Since her first novel, I Love Dick, was published in 1997, peripatetic but decidedly L.A.-based art writer Chris Kraus has enjoyed a sort of cult following among the grittier elements of the artsy West Coast intelligentsia. Kraus was an early practitioner of a now-familiar, hybrid kind of prose and e.e. cummings–style, on-page choreography that does double duty as evocative art criticism. Her surprisingly (for critique) energetic and tumultuous writings are both investigations of, and inspired by, the socially engaged and genre-blurring art and artists she studies, so it makes sense that tonight's reading is presented by an art magazine (Artillery) at a hotel (the Standard) known for embracing cutting-edge culture. Chris Kraus: Where Art Belongs — her newest release from smarty-pants indie press Semiotext(e) — more than lives up to her reputation for crafting full-throttle literary art criticism.
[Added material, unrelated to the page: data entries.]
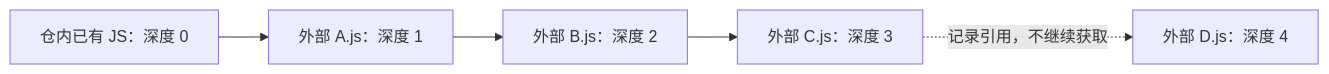
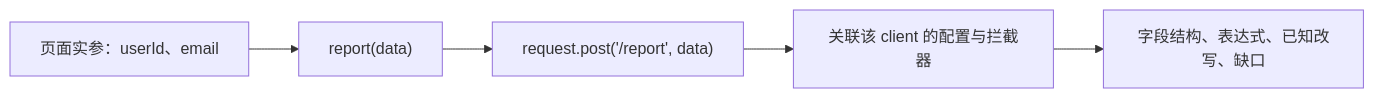
The second of 2 diagrams in docs/白盒方案.md (luohaijiang789/js-security), drawn with Mermaid before and after one commit. The commit also changed other lines of this file and 7 other files, not shown here.

````diff
--- a/docs/白盒方案.md
+++ b/docs/白盒方案.md
@@ -54,7 +83,7 @@
 ```mermaid
 flowchart LR
-    R["仓内已有 JS：深度 0"] --> A["外部 A.js：深度 1"]
-    A --> B["外部 B.js：深度 2"]
-    B --> C["外部 C.js：深度 3"]
-    C -. "记录引用，不继续获取" .-> D["外部 D.js：深度 4"]
+    A["页面实参：userId、email"] --> B["report(data)"]
+    B --> C["request.post('/report', data)"]
+    C --> D["关联该 client 的配置与拦截器"]
+    D --> E["字段结构、表达式、已知改写、缺口"]
 ```
````
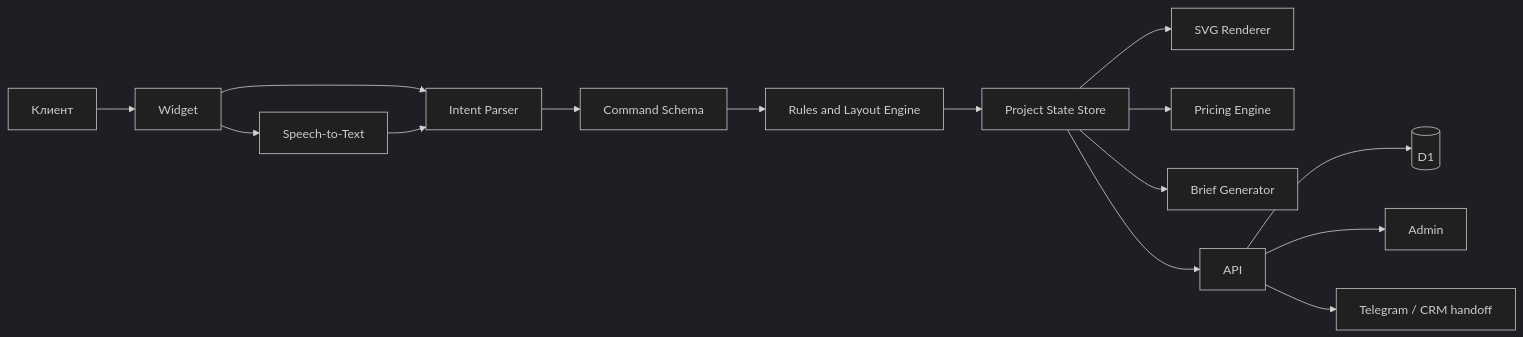
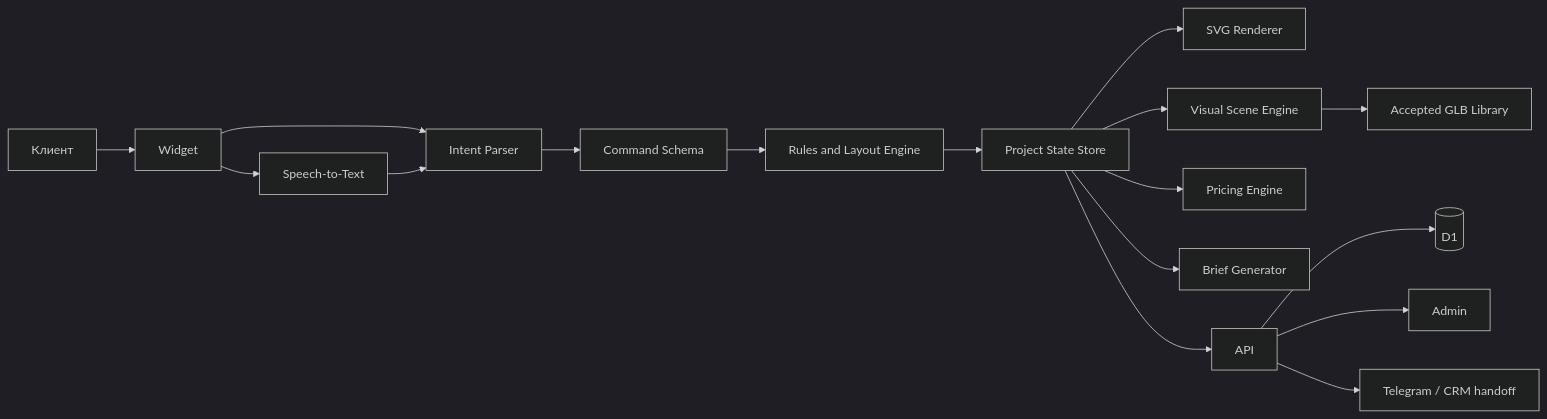
Before and after one commit to Murkin1980/mebelflow-ai: the first of 2 diagrams in ARCHITECTURE.md, drawn with Mermaid (dark theme). The commit also changed other lines of this file and 24 other files, not shown here.

Commit message:
Add accepted GLB library foundation

````diff
--- a/ARCHITECTURE.md
+++ b/ARCHITECTURE.md
@@ -5,17 +5,19 @@
 ```mermaid
 flowchart LR
     U[Клиент] --> W[Widget]
     W --> STT[Speech-to-Text]
     W --> IP[Intent Parser]
     STT --> IP
     IP --> CS[Command Schema]
     CS --> RE[Rules and Layout Engine]
     RE --> PS[Project State Store]
     PS --> SVG[SVG Renderer]
+    PS --> VSE[Visual Scene Engine]
+    VSE --> GLB[Accepted GLB Library]
     PS --> PE[Pricing Engine]
     PS --> PDF[Brief Generator]
     PS --> API[API]
     API --> DB[(D1)]
     API --> ADM[Admin]
     API --> NT[Telegram / CRM handoff]
 ```
````
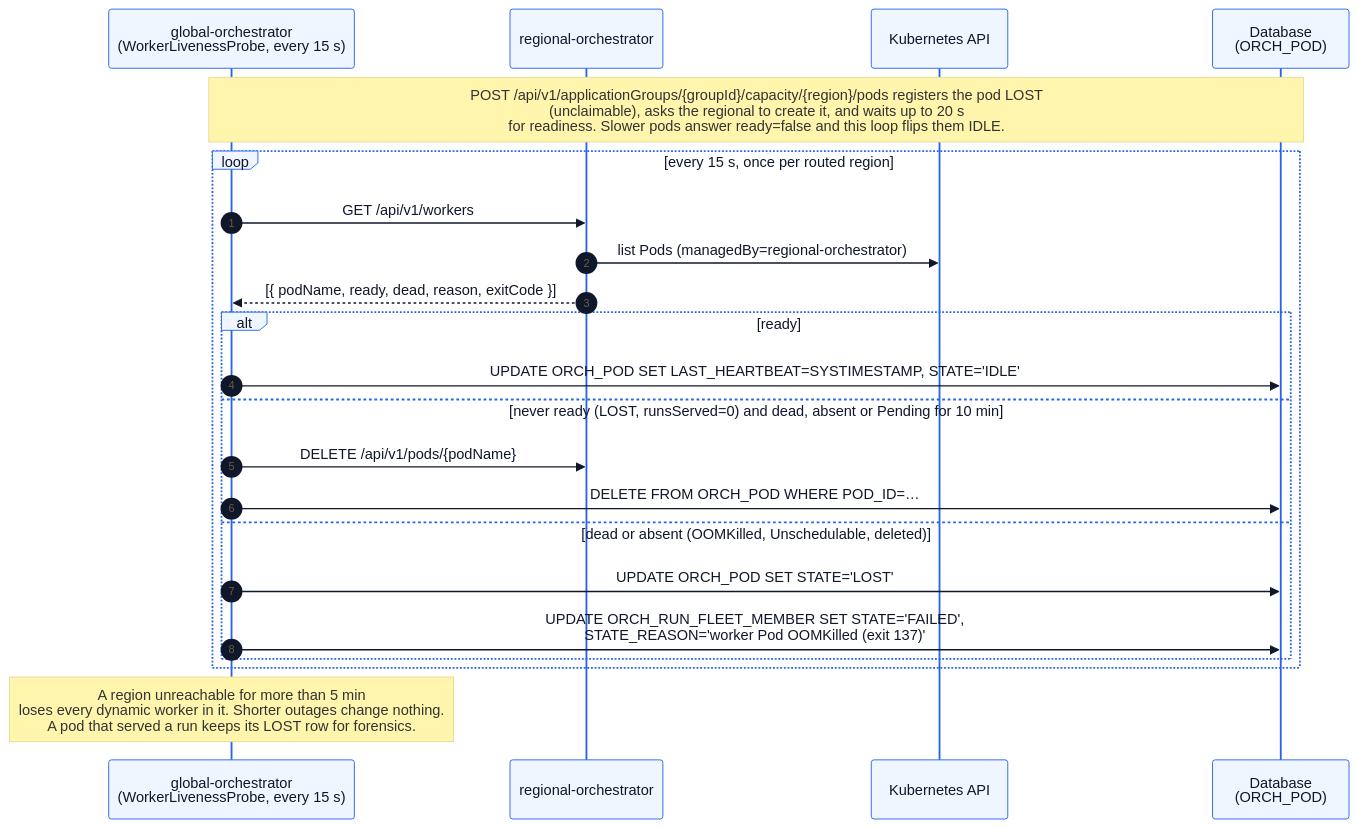
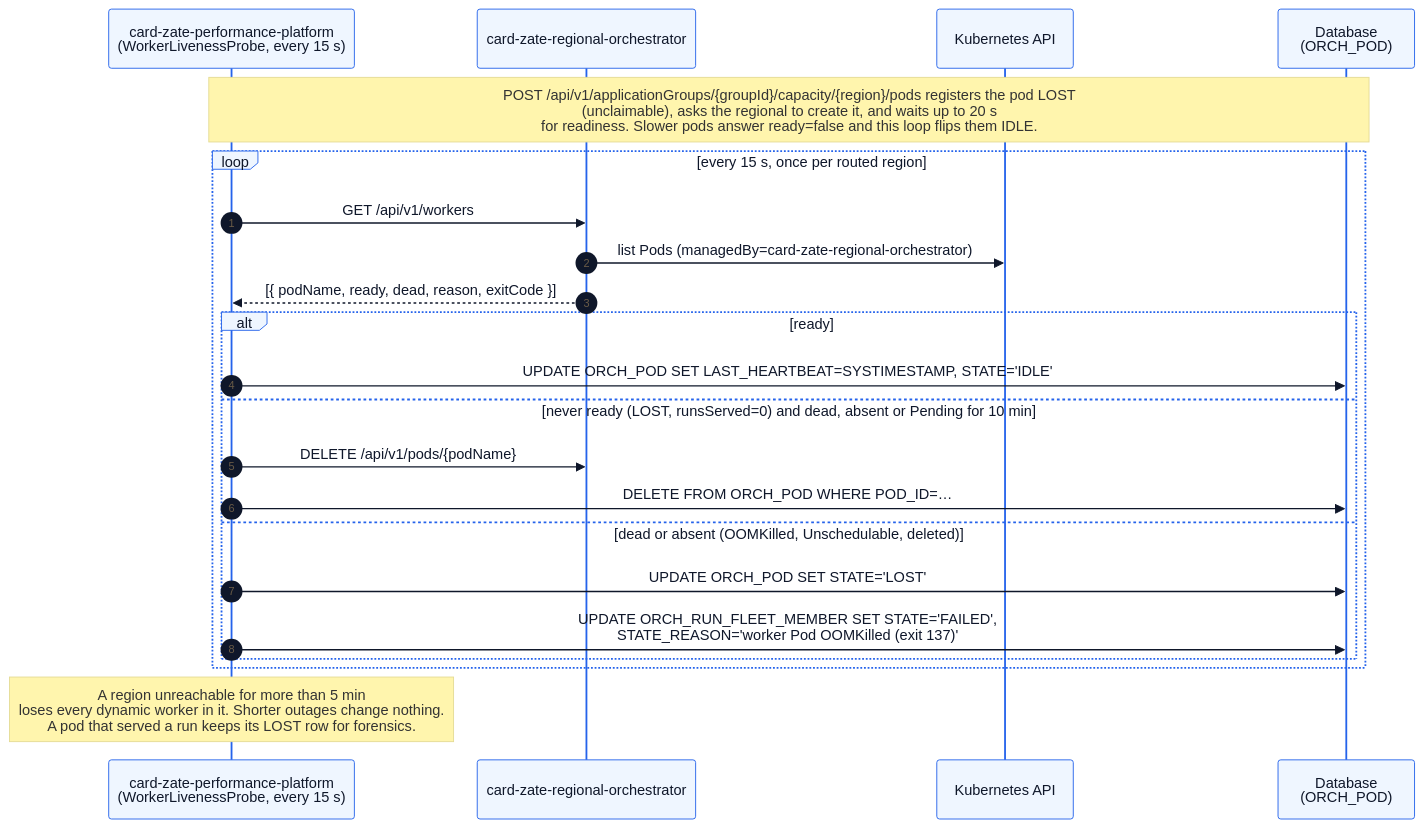
One commit to sharmakunal23/jmeter-cloud changed the second of 6 diagrams in docs/flowDiagrams.md. Above: the diagram before and after it, drawn with Mermaid. The commit also changed other lines of this file and 11 other files, not shown here.

First line of the commit message:
Flow diagrams take the hosted card-zate-* names, and the canvas grows to hold them

````diff
--- a/docs/flowDiagrams.md
+++ b/docs/flowDiagrams.md
@@ -86,27 +86,27 @@
 ```mermaid
 %%{init: {'theme':'base','themeVariables':{'primaryColor':'#eff6ff','primaryBorderColor':'#2563eb','primaryTextColor':'#0f172a','lineColor':'#94a3b8','fontFamily':'Segoe UI, Helvetica, Arial, sans-serif'}}}%%
 sequenceDiagram
     autonumber
-    participant GO as global-orchestrator<br/>(WorkerLivenessProbe, every 15 s)
-    participant RO as regional-orchestrator
+    participant GO as card-zate-performance-platform<br/>(WorkerLivenessProbe, every 15 s)
+    participant RO as card-zate-regional-orchestrator
     participant K8 as Kubernetes API
     participant DB as Database<br/>(ORCH_POD)
 
     Note over GO,DB: POST /api/v1/applicationGroups/{groupId}/capacity/{region}/pods registers the pod LOST<br/>(unclaimable), asks the regional to create it, and waits up to 20 s<br/>for readiness. Slower pods answer ready=false and this loop flips them IDLE.
 
     loop every 15 s, once per routed region
         GO->>RO: GET /api/v1/workers
-        RO->>K8: list Pods (managedBy=regional-orchestrator)
+        RO->>K8: list Pods (managedBy=card-zate-regional-orchestrator)
         RO-->>GO: [{ podName, ready, dead, reason, exitCode }]
         alt ready
             GO->>DB: UPDATE ORCH_POD SET LAST_HEARTBEAT=SYSTIMESTAMP, STATE='IDLE'
         else never ready (LOST, runsServed=0) and dead, absent or Pending for 10 min
             GO->>RO: DELETE /api/v1/pods/{podName}
             GO->>DB: DELETE FROM ORCH_POD WHERE POD_ID=…
         else dead or absent (OOMKilled, Unschedulable, deleted)
             GO->>DB: UPDATE ORCH_POD SET STATE='LOST'
             GO->>DB: UPDATE ORCH_RUN_FLEET_MEMBER SET STATE='FAILED',<br/>STATE_REASON='worker Pod OOMKilled (exit 137)'
         end
     end
     Note over GO: A region unreachable for more than 5 min<br/>loses every dynamic worker in it. Shorter outages change nothing.<br/>A pod that served a run keeps its LOST row for forensics.
 ```
````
Her treatments of artists as far-flung and stylistically diverse as Jorge Pardo and the Bernadette Corporation meld with memoir-inflected reportage, the better to prove by example that everything comes down to context.

Tue., March 22, 7-9 p.m., 2011

LA Weekly